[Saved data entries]
= = = = = = =

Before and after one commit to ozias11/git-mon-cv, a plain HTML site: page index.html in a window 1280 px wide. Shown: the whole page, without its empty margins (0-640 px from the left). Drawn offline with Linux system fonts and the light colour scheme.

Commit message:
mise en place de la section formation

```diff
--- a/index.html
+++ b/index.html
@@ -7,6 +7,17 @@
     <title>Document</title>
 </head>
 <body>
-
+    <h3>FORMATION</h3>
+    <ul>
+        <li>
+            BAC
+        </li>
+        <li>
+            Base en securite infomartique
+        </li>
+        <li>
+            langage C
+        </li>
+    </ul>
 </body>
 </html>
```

= = = = = = =

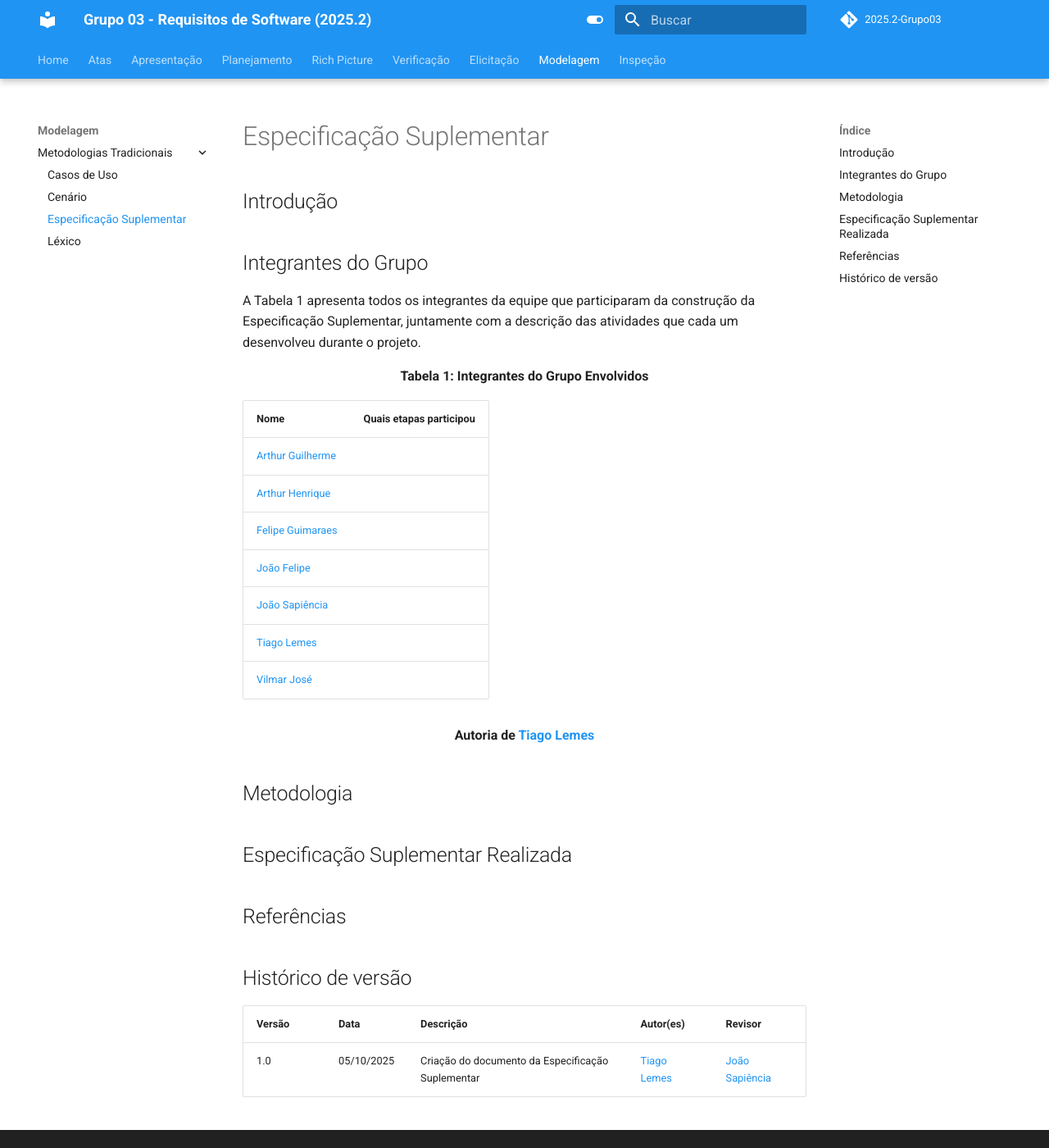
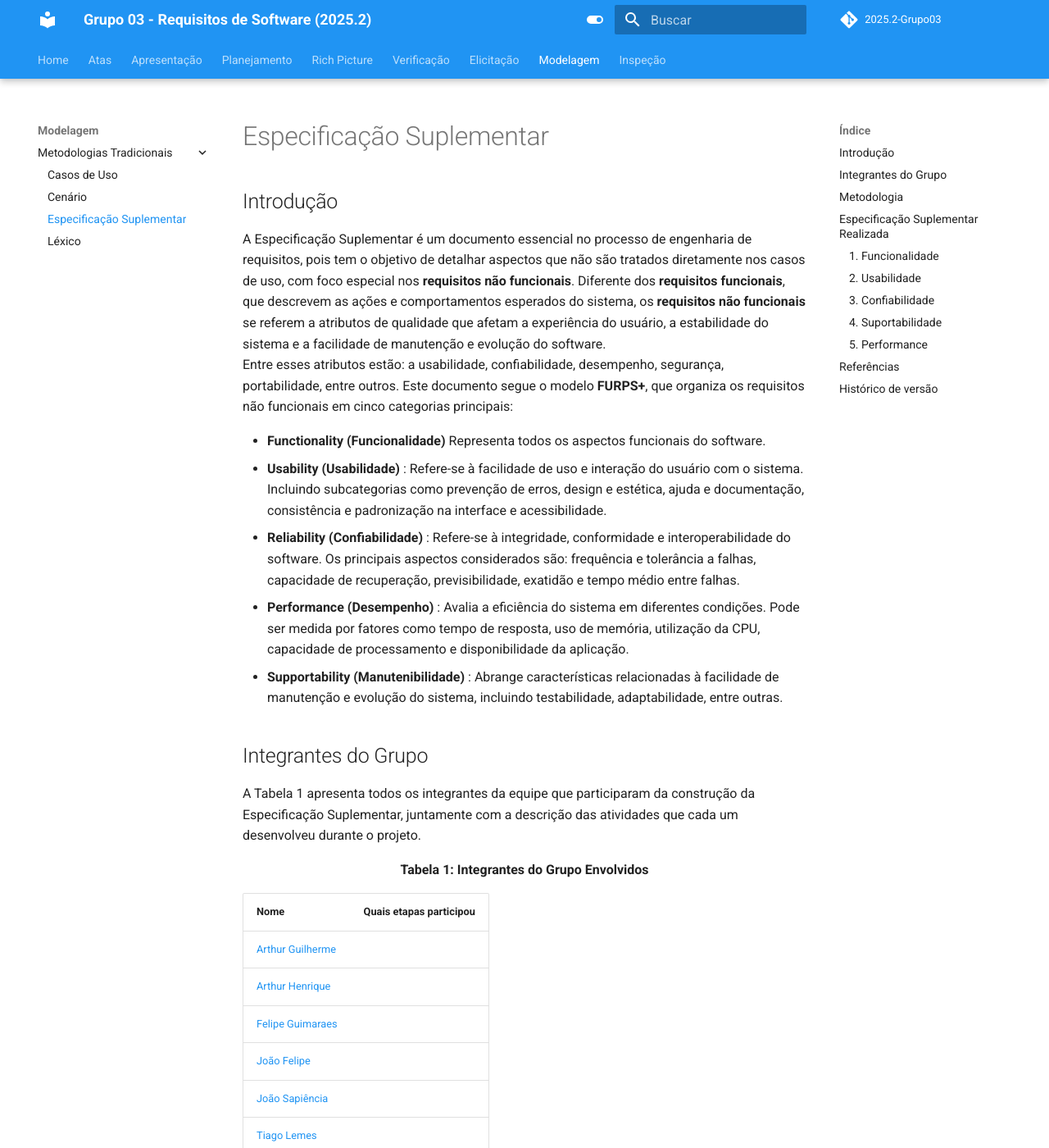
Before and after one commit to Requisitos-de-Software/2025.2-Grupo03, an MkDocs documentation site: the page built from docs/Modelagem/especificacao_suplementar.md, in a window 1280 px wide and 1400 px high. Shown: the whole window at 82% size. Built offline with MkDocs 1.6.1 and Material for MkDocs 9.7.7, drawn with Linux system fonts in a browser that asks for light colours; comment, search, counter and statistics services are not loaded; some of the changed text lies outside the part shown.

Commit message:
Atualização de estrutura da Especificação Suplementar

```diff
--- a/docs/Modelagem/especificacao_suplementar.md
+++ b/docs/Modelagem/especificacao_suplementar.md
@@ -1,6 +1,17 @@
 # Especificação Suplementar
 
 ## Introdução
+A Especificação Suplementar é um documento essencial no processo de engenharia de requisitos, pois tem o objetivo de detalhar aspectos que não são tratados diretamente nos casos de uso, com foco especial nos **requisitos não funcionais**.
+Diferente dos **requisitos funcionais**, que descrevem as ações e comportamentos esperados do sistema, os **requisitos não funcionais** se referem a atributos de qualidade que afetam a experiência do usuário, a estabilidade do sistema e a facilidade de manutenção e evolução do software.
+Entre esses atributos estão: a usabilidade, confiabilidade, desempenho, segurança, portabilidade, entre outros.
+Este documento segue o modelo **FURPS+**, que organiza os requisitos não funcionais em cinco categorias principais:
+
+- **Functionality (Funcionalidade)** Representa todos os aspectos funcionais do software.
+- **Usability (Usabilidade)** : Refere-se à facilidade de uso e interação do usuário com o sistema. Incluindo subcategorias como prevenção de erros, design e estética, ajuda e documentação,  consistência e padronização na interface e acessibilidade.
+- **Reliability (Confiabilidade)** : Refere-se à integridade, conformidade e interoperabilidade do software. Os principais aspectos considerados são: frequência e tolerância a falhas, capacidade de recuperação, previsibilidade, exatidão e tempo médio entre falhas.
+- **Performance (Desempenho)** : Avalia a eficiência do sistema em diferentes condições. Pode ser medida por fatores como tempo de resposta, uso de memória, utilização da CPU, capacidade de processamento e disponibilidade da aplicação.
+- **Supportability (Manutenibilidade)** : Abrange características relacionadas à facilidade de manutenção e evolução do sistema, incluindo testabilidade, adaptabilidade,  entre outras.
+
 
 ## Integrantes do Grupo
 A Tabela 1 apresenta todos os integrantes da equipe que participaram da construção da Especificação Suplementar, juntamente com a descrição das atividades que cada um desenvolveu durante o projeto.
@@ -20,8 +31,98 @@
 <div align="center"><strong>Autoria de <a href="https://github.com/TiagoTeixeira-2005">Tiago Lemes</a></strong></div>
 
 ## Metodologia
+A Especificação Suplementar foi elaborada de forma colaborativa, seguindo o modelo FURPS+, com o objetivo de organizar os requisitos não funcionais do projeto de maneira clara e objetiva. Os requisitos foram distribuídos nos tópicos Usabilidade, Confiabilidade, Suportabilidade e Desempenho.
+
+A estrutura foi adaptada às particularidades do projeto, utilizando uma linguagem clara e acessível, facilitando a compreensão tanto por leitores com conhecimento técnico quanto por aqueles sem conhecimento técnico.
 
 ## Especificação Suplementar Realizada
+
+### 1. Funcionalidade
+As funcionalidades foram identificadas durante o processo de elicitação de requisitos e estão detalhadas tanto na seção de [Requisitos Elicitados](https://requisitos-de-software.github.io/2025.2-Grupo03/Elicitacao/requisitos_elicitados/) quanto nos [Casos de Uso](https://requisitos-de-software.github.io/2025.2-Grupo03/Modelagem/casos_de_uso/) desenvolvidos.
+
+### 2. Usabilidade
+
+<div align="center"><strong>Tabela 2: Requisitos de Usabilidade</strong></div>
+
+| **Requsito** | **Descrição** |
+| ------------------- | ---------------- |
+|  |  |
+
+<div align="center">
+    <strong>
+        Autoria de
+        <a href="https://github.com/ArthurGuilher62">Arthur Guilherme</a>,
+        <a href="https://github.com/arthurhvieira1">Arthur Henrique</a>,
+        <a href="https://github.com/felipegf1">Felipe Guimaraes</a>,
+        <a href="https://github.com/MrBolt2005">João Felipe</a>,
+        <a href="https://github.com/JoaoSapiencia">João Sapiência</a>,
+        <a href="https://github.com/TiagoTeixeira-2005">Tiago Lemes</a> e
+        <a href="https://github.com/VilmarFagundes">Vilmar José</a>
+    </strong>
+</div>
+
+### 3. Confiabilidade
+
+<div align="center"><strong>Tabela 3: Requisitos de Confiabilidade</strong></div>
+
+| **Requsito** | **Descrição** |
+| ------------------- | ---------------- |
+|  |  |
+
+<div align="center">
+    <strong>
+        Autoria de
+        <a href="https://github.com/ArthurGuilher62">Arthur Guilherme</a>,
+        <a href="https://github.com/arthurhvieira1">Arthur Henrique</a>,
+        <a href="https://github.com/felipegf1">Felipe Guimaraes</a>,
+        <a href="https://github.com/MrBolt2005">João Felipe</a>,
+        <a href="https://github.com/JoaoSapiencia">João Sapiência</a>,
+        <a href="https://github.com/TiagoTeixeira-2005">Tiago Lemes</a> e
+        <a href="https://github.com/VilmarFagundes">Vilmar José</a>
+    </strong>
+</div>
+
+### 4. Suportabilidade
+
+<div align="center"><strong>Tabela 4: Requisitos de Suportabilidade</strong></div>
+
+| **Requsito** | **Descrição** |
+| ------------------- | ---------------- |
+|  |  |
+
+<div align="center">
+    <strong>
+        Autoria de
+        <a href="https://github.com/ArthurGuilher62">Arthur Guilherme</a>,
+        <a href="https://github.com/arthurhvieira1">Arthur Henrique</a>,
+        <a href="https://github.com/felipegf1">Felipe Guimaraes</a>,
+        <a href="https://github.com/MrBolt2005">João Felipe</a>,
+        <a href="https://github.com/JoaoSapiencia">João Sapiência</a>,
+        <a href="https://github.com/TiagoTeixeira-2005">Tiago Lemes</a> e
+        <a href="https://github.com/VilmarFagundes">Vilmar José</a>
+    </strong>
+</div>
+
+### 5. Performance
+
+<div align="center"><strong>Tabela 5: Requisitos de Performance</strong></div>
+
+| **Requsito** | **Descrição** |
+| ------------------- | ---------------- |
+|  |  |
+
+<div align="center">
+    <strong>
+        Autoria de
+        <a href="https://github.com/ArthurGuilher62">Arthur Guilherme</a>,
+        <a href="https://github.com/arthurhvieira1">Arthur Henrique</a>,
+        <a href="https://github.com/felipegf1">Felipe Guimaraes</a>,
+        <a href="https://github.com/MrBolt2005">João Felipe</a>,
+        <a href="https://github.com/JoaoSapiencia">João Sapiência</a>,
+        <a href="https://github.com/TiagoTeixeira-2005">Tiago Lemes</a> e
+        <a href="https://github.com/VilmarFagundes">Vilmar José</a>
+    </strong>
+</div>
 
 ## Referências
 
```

= = = = = = =

** WHAT YOU HAVE TO DO **
Lines holding the word "estrutura" are the answer; copy every one from the records above.

** EXPECTED ANSWER **
Atualização de estrutura da Especificação Suplementar
+A estrutura foi adaptada às particularidades do projeto, utilizando uma linguagem clara e acessível, facilitando a compreensão tanto por leitores com conhecimento técnico quanto por aqueles sem conhecimento técnico.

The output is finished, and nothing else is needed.